EXERCISE GOAL:
What lines below include the string "database"? Pick them out and copy them.

Structured diff data
━━━━━━━━━━━━━━━━━━━━━━━━━━━━━━

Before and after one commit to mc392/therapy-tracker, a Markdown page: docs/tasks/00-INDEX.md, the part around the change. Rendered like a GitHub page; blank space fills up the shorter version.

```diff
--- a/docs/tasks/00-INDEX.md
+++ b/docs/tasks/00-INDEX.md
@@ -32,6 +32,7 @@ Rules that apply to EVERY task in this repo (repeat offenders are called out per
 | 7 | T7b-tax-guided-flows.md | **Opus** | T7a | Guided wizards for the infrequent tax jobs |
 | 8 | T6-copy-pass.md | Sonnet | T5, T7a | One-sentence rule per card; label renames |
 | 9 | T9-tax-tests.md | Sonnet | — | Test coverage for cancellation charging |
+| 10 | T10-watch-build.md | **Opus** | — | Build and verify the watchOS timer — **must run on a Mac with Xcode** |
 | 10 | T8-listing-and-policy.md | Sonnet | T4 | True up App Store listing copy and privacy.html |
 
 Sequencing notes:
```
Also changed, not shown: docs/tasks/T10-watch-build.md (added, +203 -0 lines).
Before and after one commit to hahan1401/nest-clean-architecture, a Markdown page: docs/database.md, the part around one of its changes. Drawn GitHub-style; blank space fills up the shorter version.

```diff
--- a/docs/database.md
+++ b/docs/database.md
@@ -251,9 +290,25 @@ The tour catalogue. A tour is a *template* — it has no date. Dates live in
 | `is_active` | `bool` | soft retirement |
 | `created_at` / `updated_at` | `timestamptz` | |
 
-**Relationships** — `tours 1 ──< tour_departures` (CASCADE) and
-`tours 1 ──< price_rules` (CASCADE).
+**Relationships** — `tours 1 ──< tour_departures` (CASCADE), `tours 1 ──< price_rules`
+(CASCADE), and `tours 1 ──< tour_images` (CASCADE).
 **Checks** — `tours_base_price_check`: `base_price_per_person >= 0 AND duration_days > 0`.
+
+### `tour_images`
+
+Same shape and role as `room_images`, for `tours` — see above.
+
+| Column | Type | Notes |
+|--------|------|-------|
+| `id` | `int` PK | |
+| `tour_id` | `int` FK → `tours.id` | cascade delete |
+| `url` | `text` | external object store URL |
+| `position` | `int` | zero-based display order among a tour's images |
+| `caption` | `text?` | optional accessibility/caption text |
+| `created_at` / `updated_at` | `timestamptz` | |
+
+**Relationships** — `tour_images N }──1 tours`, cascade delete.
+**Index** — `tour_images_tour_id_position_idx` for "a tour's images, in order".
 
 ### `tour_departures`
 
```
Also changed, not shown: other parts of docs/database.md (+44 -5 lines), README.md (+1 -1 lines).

━━━━━━━━━━━━━━━━━━━━━━━━━━━━━━

FINISHED TASK:
Before and after one commit to hahan1401/nest-clean-architecture, a Markdown page: docs/database.md, the part around one of its changes. Drawn GitHub-style; blank space fills up the shorter version.
--- a/docs/database.md
+++ b/docs/database.md
Also changed, not shown: other parts of docs/database.md (+44 -5 lines), README.md (+1 -1 lines).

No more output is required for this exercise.